Jan

The Art of Problem Solving

The Art of Problem Solving: 5 Steps to Success

Problem Solving Skills are one of the key pre-requisites for success in today’s competitive corporate world. If you can analyze a situation, create different scenarios, visualize implications of different alternatives, choose the optimum alternative and execute if flawlessly, you will have people eating out of your hands. Even at Magnet, we look for people who are part of solution, rather than stuck in problem maze.

Problem Solving Skills can be groomed over a period of time. What is needed is the attitude and discipline and above all, the love to combat the problem and derive a solution.

I found a good article by Lyndsay Swinton of ‘Management for the rest of us‘ on Problem Solving Skills. Here it is:

Legendary problem solver Albert Einstein was onto something hot when he said “No problem is solved from the same consciousness that created it”. He knew about the art of problem solving and if he’d written about it, he may have broken it down into these 5 easy to follow problem solving steps.

1. Flexible mind, flexible solutions
“Nothing is more dangerous than an idea when it is the only one you have”. Now I’d like to claim that for myself, but a good lady called Emile Chartier said it before me. Beware when you only have one solution to a problem. It either means you don’t understand the problem or you’ve not taken the time to figure out more creative, more likely to succeed, solutions.
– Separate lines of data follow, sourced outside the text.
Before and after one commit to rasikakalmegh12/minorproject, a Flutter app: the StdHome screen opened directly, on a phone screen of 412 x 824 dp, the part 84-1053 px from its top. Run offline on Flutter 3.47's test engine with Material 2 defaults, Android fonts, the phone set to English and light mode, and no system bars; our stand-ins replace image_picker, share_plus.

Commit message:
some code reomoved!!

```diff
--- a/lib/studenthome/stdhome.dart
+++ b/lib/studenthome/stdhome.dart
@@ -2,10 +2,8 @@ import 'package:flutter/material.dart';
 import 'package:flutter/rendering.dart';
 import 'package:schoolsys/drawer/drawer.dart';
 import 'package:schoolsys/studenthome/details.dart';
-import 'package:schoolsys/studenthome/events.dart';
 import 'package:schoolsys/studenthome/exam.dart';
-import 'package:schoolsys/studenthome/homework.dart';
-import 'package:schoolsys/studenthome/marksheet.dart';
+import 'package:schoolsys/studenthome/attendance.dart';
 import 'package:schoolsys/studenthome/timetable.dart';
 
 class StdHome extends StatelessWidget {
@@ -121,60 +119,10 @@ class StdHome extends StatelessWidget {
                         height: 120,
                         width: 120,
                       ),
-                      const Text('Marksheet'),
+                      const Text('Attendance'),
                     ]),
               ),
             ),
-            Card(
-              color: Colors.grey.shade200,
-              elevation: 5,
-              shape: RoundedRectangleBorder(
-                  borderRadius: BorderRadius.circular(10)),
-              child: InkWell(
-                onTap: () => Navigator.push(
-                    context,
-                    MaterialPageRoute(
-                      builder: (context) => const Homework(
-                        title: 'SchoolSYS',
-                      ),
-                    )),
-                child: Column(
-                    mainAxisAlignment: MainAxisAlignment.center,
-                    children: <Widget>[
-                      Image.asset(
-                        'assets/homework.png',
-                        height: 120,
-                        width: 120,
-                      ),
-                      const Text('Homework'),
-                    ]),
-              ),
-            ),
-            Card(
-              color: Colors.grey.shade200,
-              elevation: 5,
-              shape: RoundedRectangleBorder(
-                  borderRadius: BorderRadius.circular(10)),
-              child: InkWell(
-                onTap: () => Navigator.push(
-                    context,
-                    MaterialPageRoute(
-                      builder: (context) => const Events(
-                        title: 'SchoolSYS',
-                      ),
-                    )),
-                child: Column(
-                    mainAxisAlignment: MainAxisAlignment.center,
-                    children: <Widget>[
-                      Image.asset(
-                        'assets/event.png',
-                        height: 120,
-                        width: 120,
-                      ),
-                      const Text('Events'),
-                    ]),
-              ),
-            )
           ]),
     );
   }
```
2. It’s all in the mind
Your mental state is inextricably linked to your physical state, so if you’ve reached mental gridlock, take a physical break to get the thought traffic moving again. Go for a walk, listen to music, tidy up your desk or do whatever it takes to free your mind and open up your mind to creating new, innovative solutions to your problem.
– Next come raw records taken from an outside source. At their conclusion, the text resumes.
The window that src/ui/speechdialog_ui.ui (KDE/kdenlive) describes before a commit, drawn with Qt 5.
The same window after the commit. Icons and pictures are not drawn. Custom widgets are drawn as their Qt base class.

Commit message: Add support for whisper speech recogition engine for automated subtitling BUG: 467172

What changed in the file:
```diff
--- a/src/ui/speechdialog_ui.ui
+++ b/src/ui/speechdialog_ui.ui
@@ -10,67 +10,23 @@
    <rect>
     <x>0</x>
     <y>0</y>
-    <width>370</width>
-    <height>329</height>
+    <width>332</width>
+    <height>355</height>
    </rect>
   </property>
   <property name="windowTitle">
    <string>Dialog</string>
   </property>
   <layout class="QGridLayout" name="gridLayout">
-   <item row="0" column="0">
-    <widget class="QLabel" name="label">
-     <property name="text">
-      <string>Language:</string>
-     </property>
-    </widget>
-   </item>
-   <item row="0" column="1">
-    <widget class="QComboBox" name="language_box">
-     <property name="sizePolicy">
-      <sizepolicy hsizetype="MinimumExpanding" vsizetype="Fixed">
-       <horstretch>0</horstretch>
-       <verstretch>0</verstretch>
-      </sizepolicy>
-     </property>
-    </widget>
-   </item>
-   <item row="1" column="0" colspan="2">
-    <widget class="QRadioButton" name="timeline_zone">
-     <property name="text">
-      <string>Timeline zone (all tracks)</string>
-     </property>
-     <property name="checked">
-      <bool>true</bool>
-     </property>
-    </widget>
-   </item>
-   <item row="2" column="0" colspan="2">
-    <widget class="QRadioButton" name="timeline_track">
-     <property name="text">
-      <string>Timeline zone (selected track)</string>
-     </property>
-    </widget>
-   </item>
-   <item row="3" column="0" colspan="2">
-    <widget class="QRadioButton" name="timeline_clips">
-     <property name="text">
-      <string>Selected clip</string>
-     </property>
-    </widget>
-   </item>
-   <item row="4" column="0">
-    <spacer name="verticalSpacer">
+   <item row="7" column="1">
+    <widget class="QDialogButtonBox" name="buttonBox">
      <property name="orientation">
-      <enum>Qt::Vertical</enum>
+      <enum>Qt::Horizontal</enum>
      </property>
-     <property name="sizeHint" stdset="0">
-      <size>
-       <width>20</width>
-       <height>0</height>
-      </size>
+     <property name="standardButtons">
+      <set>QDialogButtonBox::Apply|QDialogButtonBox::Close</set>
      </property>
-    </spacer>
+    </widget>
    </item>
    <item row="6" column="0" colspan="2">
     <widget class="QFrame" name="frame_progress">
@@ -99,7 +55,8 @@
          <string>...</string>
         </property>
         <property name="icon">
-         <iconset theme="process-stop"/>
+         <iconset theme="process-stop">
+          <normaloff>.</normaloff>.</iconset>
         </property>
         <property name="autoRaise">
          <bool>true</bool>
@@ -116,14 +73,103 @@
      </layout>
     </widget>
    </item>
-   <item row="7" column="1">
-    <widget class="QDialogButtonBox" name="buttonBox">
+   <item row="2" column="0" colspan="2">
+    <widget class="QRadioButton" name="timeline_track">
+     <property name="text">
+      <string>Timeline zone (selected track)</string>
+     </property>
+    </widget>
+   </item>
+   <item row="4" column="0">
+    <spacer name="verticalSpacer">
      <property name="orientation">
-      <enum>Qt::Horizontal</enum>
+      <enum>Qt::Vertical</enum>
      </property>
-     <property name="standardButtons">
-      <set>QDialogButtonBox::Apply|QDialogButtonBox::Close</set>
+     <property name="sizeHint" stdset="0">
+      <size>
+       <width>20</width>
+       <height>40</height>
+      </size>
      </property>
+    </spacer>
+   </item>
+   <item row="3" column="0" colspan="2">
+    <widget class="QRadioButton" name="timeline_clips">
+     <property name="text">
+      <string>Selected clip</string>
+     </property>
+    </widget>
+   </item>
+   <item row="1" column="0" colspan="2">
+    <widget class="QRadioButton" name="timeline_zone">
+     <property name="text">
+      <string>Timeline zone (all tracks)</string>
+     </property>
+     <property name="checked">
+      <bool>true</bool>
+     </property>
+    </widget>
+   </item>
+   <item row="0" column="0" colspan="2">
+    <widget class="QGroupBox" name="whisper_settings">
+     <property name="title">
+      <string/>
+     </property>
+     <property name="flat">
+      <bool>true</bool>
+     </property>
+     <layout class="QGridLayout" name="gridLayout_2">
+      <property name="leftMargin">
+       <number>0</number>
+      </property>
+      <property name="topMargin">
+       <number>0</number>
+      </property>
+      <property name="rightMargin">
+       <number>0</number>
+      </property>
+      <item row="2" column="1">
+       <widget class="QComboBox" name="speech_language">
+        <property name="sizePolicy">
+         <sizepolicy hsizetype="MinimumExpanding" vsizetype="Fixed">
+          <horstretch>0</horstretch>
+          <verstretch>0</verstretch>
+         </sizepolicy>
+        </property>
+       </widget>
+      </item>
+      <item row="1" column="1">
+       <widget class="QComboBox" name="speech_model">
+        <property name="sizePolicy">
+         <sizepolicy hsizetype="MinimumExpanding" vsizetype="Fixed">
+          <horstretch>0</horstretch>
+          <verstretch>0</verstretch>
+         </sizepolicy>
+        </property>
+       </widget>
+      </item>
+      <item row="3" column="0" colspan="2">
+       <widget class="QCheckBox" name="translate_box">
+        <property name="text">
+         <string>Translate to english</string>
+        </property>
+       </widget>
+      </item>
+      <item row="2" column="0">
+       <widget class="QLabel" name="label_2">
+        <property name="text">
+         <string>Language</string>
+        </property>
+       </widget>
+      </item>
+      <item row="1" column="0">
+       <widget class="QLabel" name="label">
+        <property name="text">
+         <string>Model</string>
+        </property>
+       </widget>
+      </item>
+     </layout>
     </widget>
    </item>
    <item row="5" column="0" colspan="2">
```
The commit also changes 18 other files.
3. Why oh why oh why?
Ask yourself, why is this a problem? And ask again. And again. Like a stuck record, repeatedly asking why, allows you to pin point with much more precision and accuracy why the problem is a problem. And it busts myths and assumptions until all you’re left with are a few lonely, useful facts.

4. Rose coloured glasses
Describe your problem to your mum. Then describe it to your 6 year old nephew. And do another version for your boss. Bet the problem was different each time you talked about it. Taking a different perspective on a problem can lead you to a solution (particularly 6 year olds, as they are some of the most straight-talking magical thinkers around!). If you want to get fancy, you can call this problem solving step “re-framing”.
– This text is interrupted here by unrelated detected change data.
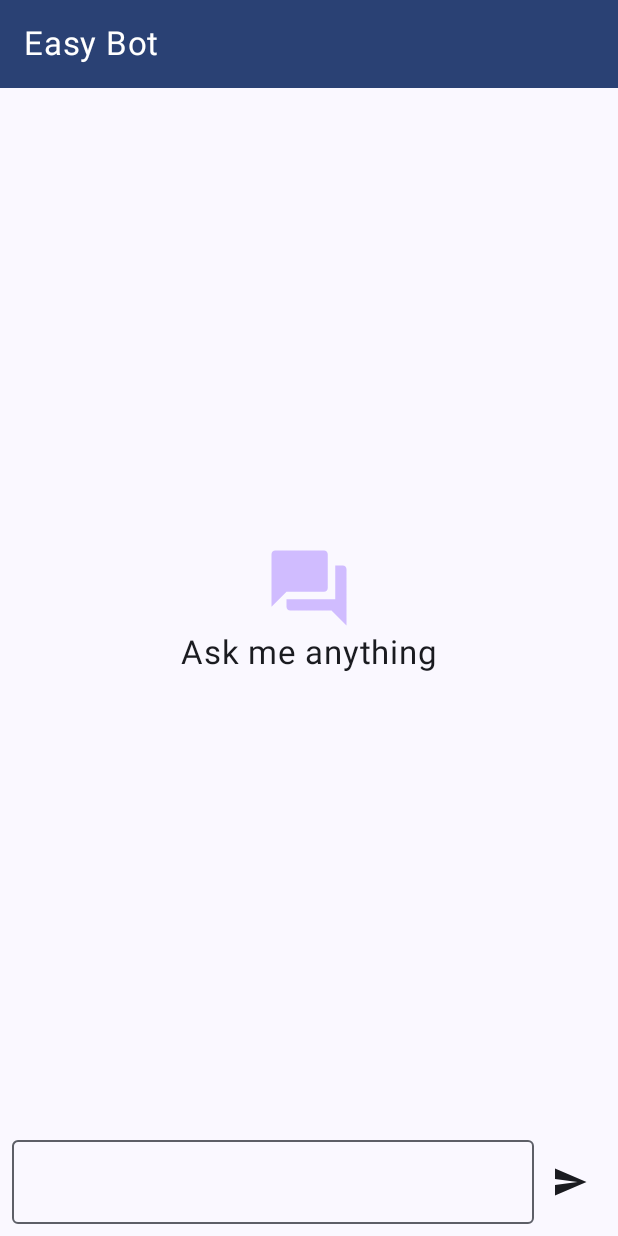
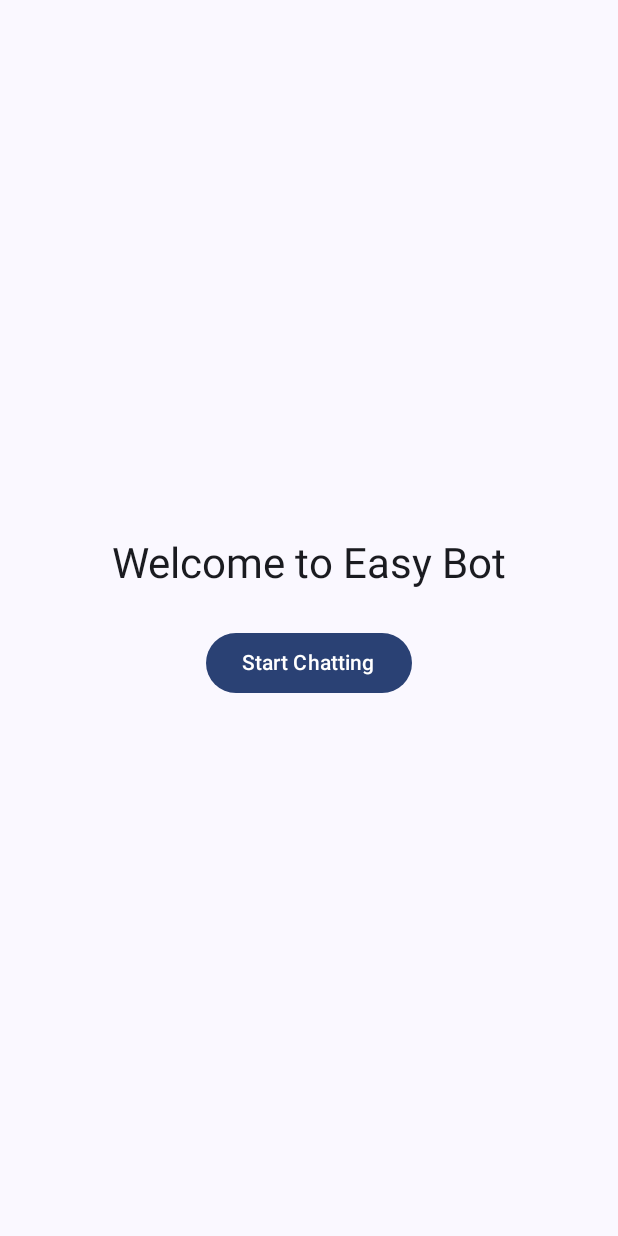
Before and after one commit to aryanchau1516/AiBot, an Android app built with Jetpack Compose: the screen it shows after launch (MainActivity), on a phone screen of 412 x 824 dp. Run offline under Robolectric (Android 15) with nearby library versions, the phone set to English and light mode, and no system bars; our stand-ins replace Room's generated code; libraries missing offline, so code that uses them is left out: com.google.ai.client.

```diff
--- a/app/build.gradle.kts
+++ b/app/build.gradle.kts
@@ -99,4 +99,8 @@ dependencies {
 
     // ✅ Material 3
     implementation("androidx.compose.material3:material3:1.2.1") // Use stable version
+    val nav_version = "2.7.7"
+
+    implementation("androidx.navigation:navigation-compose:$nav_version")
+
 }
--- /dev/null
+++ b/app/src/main/java/com/example/aibot/AppNavigation.kt
@@ -0,0 +1,27 @@
+package com.example.aibot
+
+import androidx.annotation.RequiresApi
+import androidx.compose.runtime.Composable
+import androidx.navigation.NavHostController
+import androidx.navigation.compose.NavHost
+import androidx.navigation.compose.composable
+import androidx.navigation.compose.rememberNavController
+
+@RequiresApi(35)
+@Composable
+fun AppNavigation(viewModel: ChatViewModel) {
+    val navController = rememberNavController()
+
+    NavHost(navController = navController, startDestination = "welcome") {
+
+        composable("welcome") {
+            WelcomeScreen(onStartChatClicked = {
+                navController.navigate("chat")
+            })
+        }
+
+        composable("chat") {
+            ChatPage(viewModel = viewModel, navController = navController)
+        }
+    }
+}
--- a/app/src/main/java/com/example/aibot/MainActivity.kt
+++ b/app/src/main/java/com/example/aibot/MainActivity.kt
@@ -4,6 +4,8 @@ import androidx.activity.ComponentActivity
 import android.os.Bundle
 import androidx.activity.compose.setContent
 import androidx.activity.enableEdgeToEdge
+import androidx.annotation.RequiresApi
+import androidx.compose.foundation.layout.Box
 import androidx.compose.foundation.layout.fillMaxSize
 import androidx.compose.foundation.layout.padding
 import androidx.compose.material.icons.Icons
@@ -24,19 +26,38 @@ import kotlinx.coroutines.flow.Flow
 import kotlinx.coroutines.launch
 
 class MainActivity : ComponentActivity() {
+    @RequiresApi(35)
     override fun onCreate(savedInstanceState: Bundle?) {
         super.onCreate(savedInstanceState)
         enableEdgeToEdge()
         val chatViewModel = ViewModelProvider(this)[ChatViewModel::class.java]
         setContent {
             AiBotTheme {
-
-
-
-                        Scaffold(modifier = Modifier.fillMaxSize()) { innerPadding ->
-                            ChatPage(modifier = Modifier.padding(innerPadding),chatViewModel)
-                        }
+                Scaffold(modifier = Modifier.fillMaxSize()) { innerPadding ->
+                    Box(modifier = Modifier.padding(innerPadding)) {
+                        AppNavigation(chatViewModel)
                     }
                 }
             }
         }
+
+    }
+}
+/*
+@RequiresApi(35)
+override fun onCreate(savedInstanceState: Bundle?) {
+    super.onCreate(savedInstanceState)
+    enableEdgeToEdge()
+    val chatViewModel = ViewModelProvider(this)[ChatViewModel::class.java]
+    setContent {
+        AiBotTheme {
+            Scaffold(modifier = Modifier.fillMaxSize()) { innerPadding ->
+                Box(modifier = Modifier.padding(innerPadding)) {
+                    AppNavigation(chatViewModel)
+                }
+            }
+        }
+    }
+}
+
+ */
--- /dev/null
+++ b/app/src/main/java/com/example/aibot/WelcomeScreen.kt
@@ -0,0 +1,35 @@
+package com.example.aibot
+
+import androidx.compose.foundation.layout.*
+import androidx.compose.material3.*
+import androidx.compose.runtime.Composable
+import androidx.compose.ui.Alignment
+import androidx.compose.ui.Modifier
+import androidx.compose.ui.unit.dp
+import androidx.compose.ui.unit.sp
+
+@Composable
+fun WelcomeScreen(onStartChatClicked: () -> Unit) {
+    Box(
+        modifier = Modifier
+            .fillMaxSize()
+            .padding(16.dp),
+        contentAlignment = Alignment.Center
+    ) {
+        Column(horizontalAlignment = Alignment.CenterHorizontally) {
+            Text(
+                text = "Welcome to Easy Bot",
+                style = MaterialTheme.typography.headlineMedium,
+                fontSize = 28.sp
+            )
+            Spacer(modifier = Modifier.height(24.dp))
+            Button(
+                onClick = {
+                    onStartChatClicked()
+                }
+            ) {
+                Text("Start Chatting")
+            }
+        }
+    }
+}
```
Also changed, not shown: app/src/main/java/com/example/aibot/ChatPage.kt (+62 -13 lines).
5. Dream a little dream
You probably wrote fantastical stories as a child that ended “and then I woke up!” You crossed rivers, fought dangerous fights and saved the day. In dream-land there are no limits, no boundaries or limits on resources. If there were a magic wand that would solve your problem, what would that be like? Describe in great detail what you see, hear and feel about this problem free state. It’s an engaging and powerful mental game to play, and increases your chance of solving the problem many times over.